Arthur Summons played both codes as a youngster and was a Rugby star at Homebush Boys High and later for Gordon Rugby Club in Sydney.
In 1956 and 1958 Arthur won two Premierships with Gordon RUFC.
Arthur kicked a field goal in both Grand Finals of the Shute Shield.
Arthur Summons coach of Meadowbank Boys High School Rugby Team…
Manual Arts teacher for some years in late 50s during his career in Rugby touring with the Wallabies in 57 and 58.
He wasn’t long graded at Gordon before Summons was called up for his first senior representative match for New South Wales against Queensland in 1956, and soon thereafter faced the touring Springboks.
The following year, the skilful flyhalf was selected for Australia’s tour of the British Isles and France, where he stepped out in the Test arena for the first time against Wales at Cardiff, aged 22 years and 22 days as a shock selection ahead of Wallabies mainstay, Dick Tooth.
Arthur was chosen to tour with the 1957 Wallabies Tour of the British Isles and France.

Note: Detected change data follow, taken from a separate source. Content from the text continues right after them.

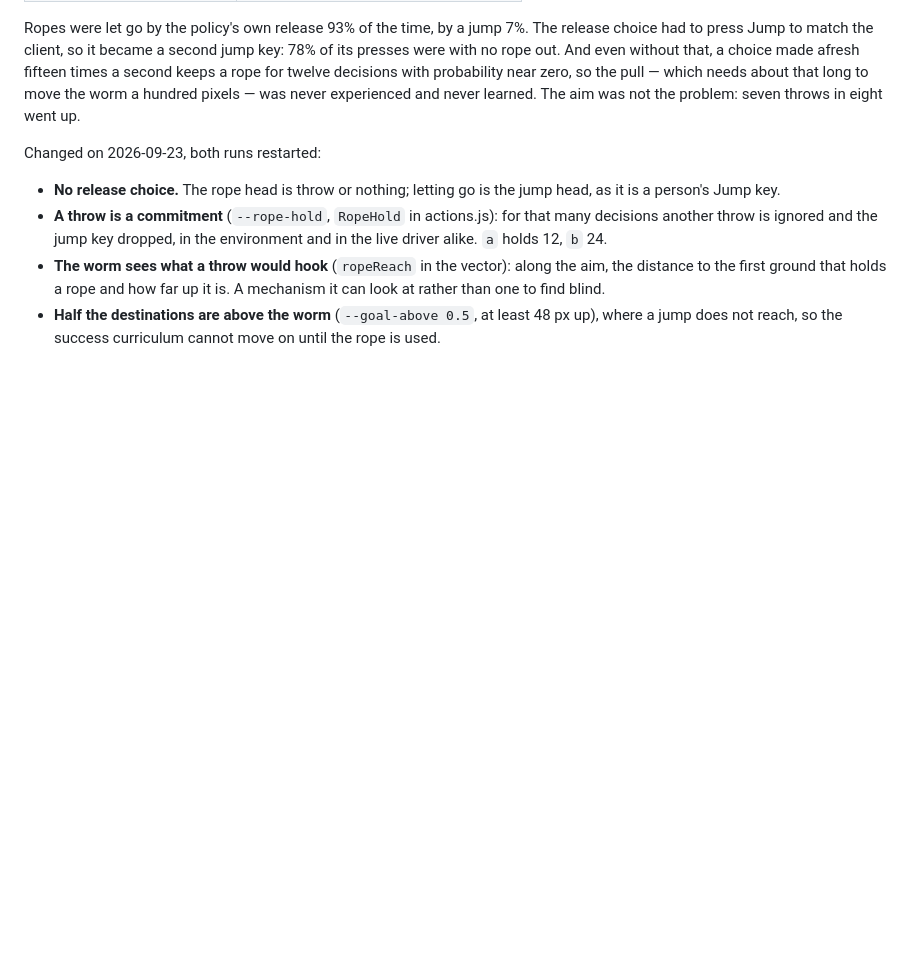
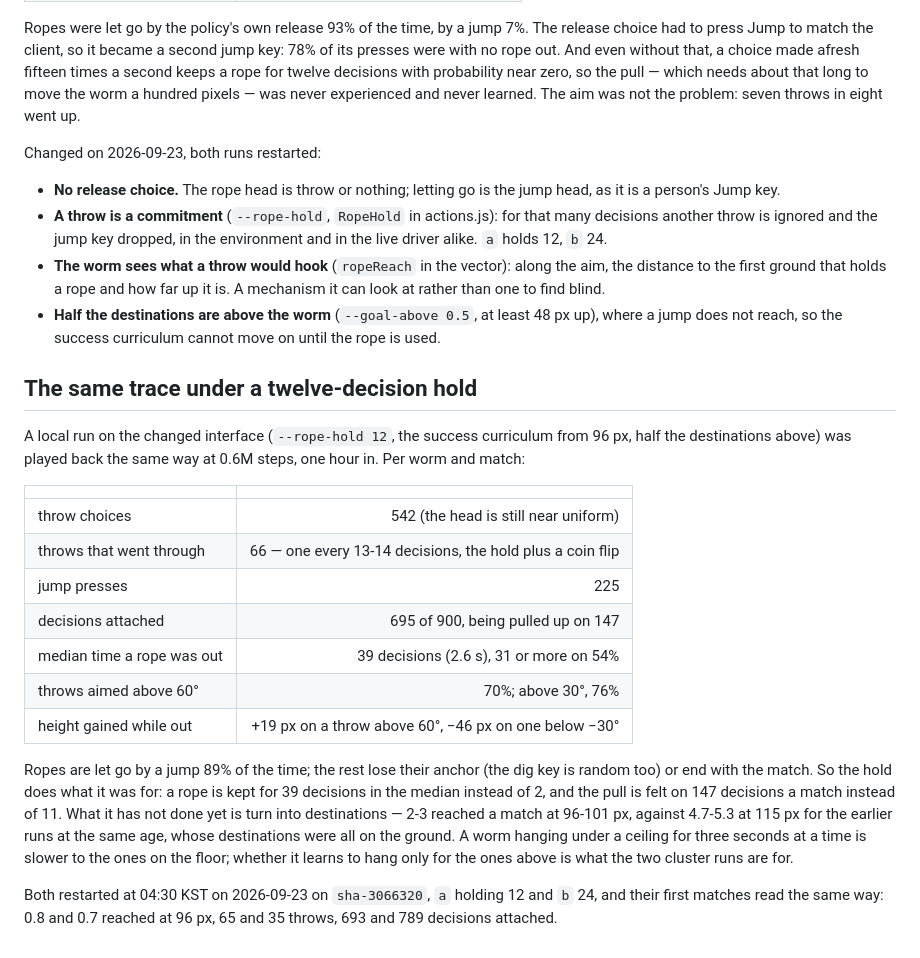
Before and after one commit to dongho-jung/my-second-ai-wormy, a Markdown page: docs/movement-runs-2026-09-22.md, the part around the change. Drawn GitHub-style; blank space fills up the shorter version.

Commit message:
docs: trace the rope under the hold
- 로프 홀드 12로 돌린 로컬 런의 throw-by-throw 추적 결과를 기록
  - 홀드 전 중앙값 2 decision → 홀드 후 39 decision, 끌려 올라간 decision 11 → 147
  - 아직 목적지 도달로는 이어지지 않는다는 점과 클러스터 a/b 재시작 첫 매치 수치

```diff
--- a/docs/movement-runs-2026-09-22.md
+++ b/docs/movement-runs-2026-09-22.md
@@ -233,3 +233,33 @@ Changed on 2026-09-23, both runs restarted:
 - **Half the destinations are above the worm** (`--goal-above 0.5`, at least
   48 px up), where a jump does not reach, so the success curriculum cannot
   move on until the rope is used.
+
+## The same trace under a twelve-decision hold
+
+A local run on the changed interface (`--rope-hold 12`, the success curriculum
+from 96 px, half the destinations above) was played back the same way at 0.6M
+steps, one hour in. Per worm and match:
+
+| | |
+| --- | ---: |
+| throw choices | 542 (the head is still near uniform) |
+| throws that went through | 66 — one every 13-14 decisions, the hold plus a coin flip |
+| jump presses | 225 |
+| decisions attached | 695 of 900, being pulled up on 147 |
+| median time a rope was out | 39 decisions (2.6 s), 31 or more on 54% |
+| throws aimed above 60° | 70%; above 30°, 76% |
+| height gained while out | +19 px on a throw above 60°, −46 px on one below −30° |
+
+Ropes are let go by a jump 89% of the time; the rest lose their anchor (the
+dig key is random too) or end with the match. So the hold does what it was
+for: a rope is kept for 39 decisions in the median instead of 2, and the pull
+is felt on 147 decisions a match instead of 11. What it has not done yet is
+turn into destinations — 2-3 reached a match at 96-101 px, against 4.7-5.3 at
+115 px for the earlier runs at the same age, whose destinations were all on
+the ground. A worm hanging under a ceiling for three seconds at a time is
+slower to the ones on the floor; whether it learns to hang only for the ones
+above is what the two cluster runs are for.
+
+Both restarted at 04:30 KST on 2026-09-23 on `sha-3066320`, `a` holding 12
+and `b` 24, and their first matches read the same way: 0.8 and 0.7 reached at
+96 px, 65 and 35 throws, 693 and 789 decisions attached.
```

Summons went on to play four of the five Tests on that tour, striking an immediate rapport with scrum-half Des Connor and crossed for what would be his only Test try in the loss to Ireland at Lansdowne Road.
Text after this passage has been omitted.